Beyond that, the SIS producers teamed up with the new INScape Arts Center space to highlight Lim’s theme of immigration. “The idea first came when, back in 2010, I went on the first open house tour for the new INScape Arts Center, where Seattle’s immigration center known as the INS Building had been reconverted into arts spaces,” said SIS producer Kathy Hsieh (and sister to director David Hsieh). “As I was walking through the halls, I could feel the history of the building and thought it would be great to do a play about immigration in the building.”
As she continued to tour the new space, producer Hsieh felt a flash of inspiration. “I came upon the outdoor courtyard at INScape—it’s an enclosed exterior space on the second floor of the building and the only place where those detained at the center were allowed to get fresh air and some exercise,” she said. “A scene from the play Paper Angels by Genny Lim flashed in my head.”
After sharing her idea with the other SIS producers, their artistic team explored the project further. “Our Literary Manager, Roger Tang—having produced the local student production decades ago—was able to get a hold of Genny Lim to inquire about doing the show and she’s been incredibly gracious,” producer Hsieh said.
Kathy Hsieh explains that the logic behind the double-casting and the wider community collaborations is to expand the outreach of Paper Angels as much as possible. “We thought, if we ever did Paper Angels, we should do it with the possibility of being able to tour it in mind,” Hsieh said. “This would mean double-casting the show so that, between all the actors, we might be able to pull one cast together for any tour.”
To test that idea, SIS has performed the show in Tacoma before bringing it to Seattle for the latter half of August, and they are actively seeking additional opportunities. “We and the cast are still looking for colleges and other groups that may be interested in booking the show,” she said, welcoming interested parties to contact SIS Productions directly.

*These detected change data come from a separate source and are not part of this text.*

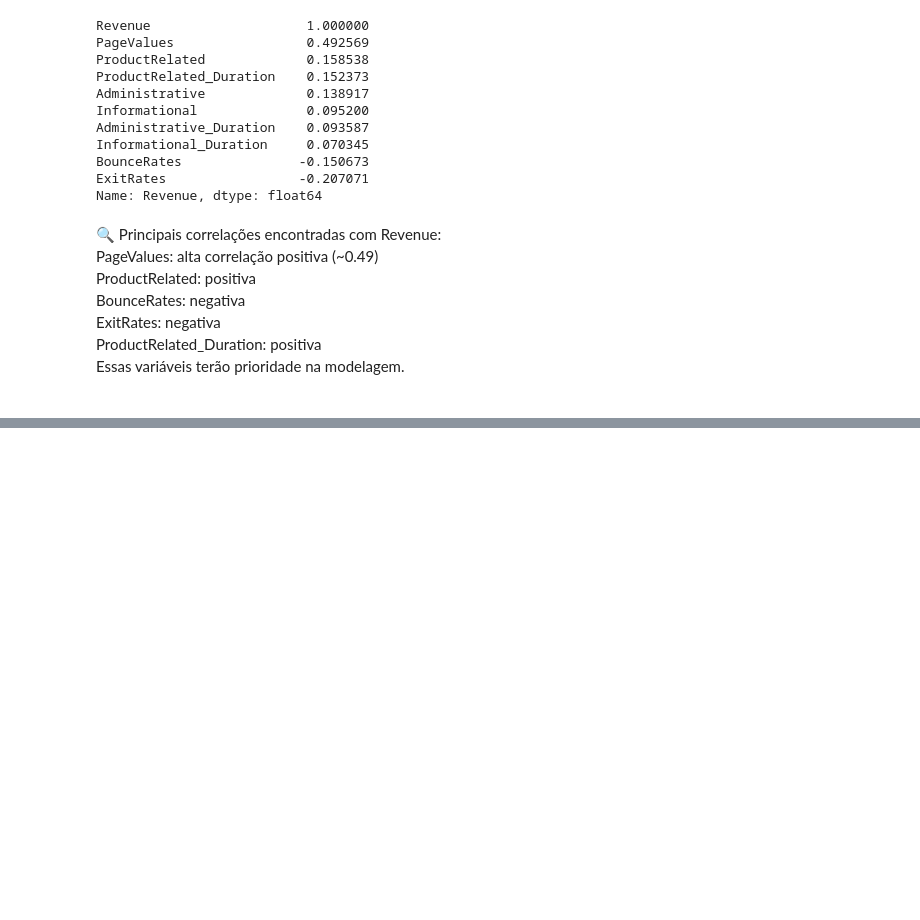
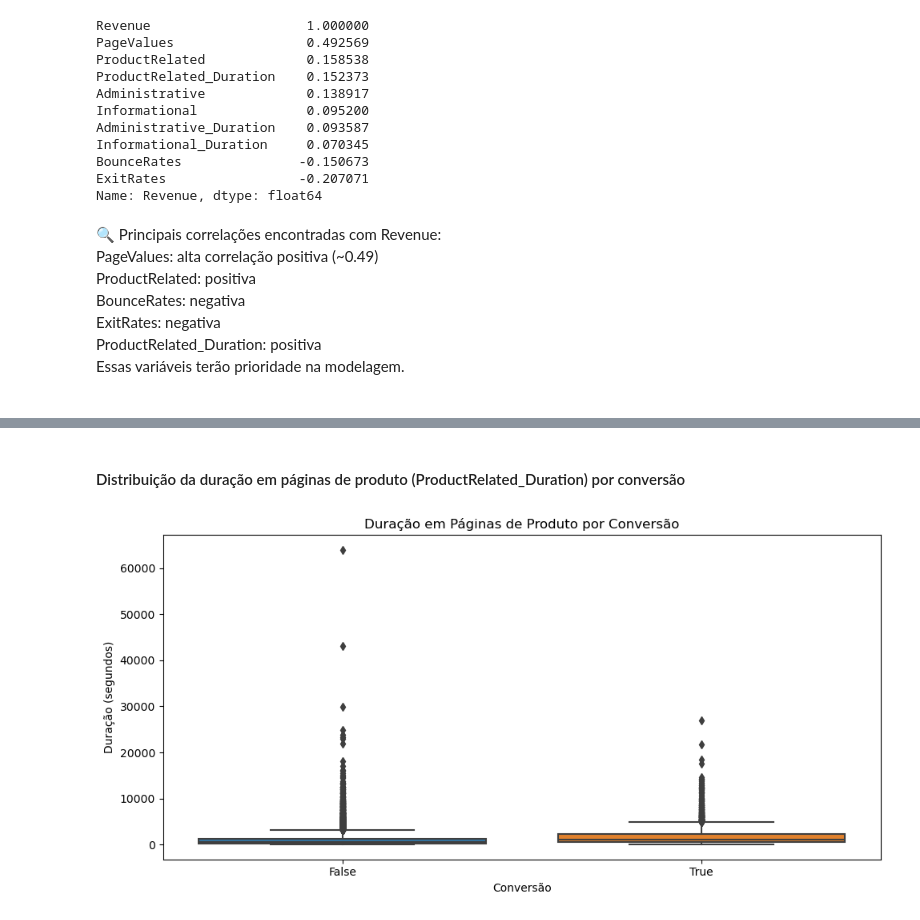
Before and after one commit to jorgelpiva/projetoAplicadoDSXP, a Jupyter notebook: projetoAplicado.ipynb, the cells around one changed output, grey strips where cells are left out. Drawn from its saved outputs; the diff is of its cells as text; code cells hidden in the pictures; blank space fills up the shorter version.

```diff
--- a/projetoAplicado.ipynb
+++ b/projetoAplicado.ipynb
@@ -400,0 +465,12 @@ Essas variáveis terão prioridade na modelagem.
+# %% [markdown]
+<h4>Distribuição da duração em páginas de produto (ProductRelated_Duration) por conversão</h4>
+# %%
+plt.figure(figsize=(10, 5))
+sns.boxplot(x='Revenue', y='ProductRelated_Duration', data=df)
+plt.title('Duração em Páginas de Produto por Conversão')
+plt.xlabel('Conversão')
+plt.ylabel('Duração (segundos)')
+plt.tight_layout()
+plt.show()
+# %% [output]
+[figure, added]
```
Also changed, not shown: parts of 11 cells of this notebook.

While Lim is unable to attend SIS’ Seattle production, she has fond memories of the 1983 production of the play by the Asian Theater Group at the Ethnic Cultural Center in Seattle’s University District and would welcome a new life for the play. “I would be very curious to see how the production looks today,” Lim said.
Lim also has aspirations to continue her work in theatre. “I would like to write another play, possibly trying to tie the connective threads among the oppressed and occupied of the world,” she said. “There’s a common theme that underlies the seemingly unrelated man-made phenomena of Gaza and Ferguson, Tibet and Afghanistan, etc. It’s still too big and broad for me to wrap my head around as yet.”
However, Lim expressed an interest in seeing a revival of Asian American theatre nationwide, and adding her voice may help this goal come to fruition. “I’d like to find the through-line,” she said.
‘Paper Angels’ runs from August 20 to 31 at INScape Arts Center, 815 Seattle Boulevard South, Seattle. For more information, visit celebr8women.wordpress.com/events-2/paper-angels.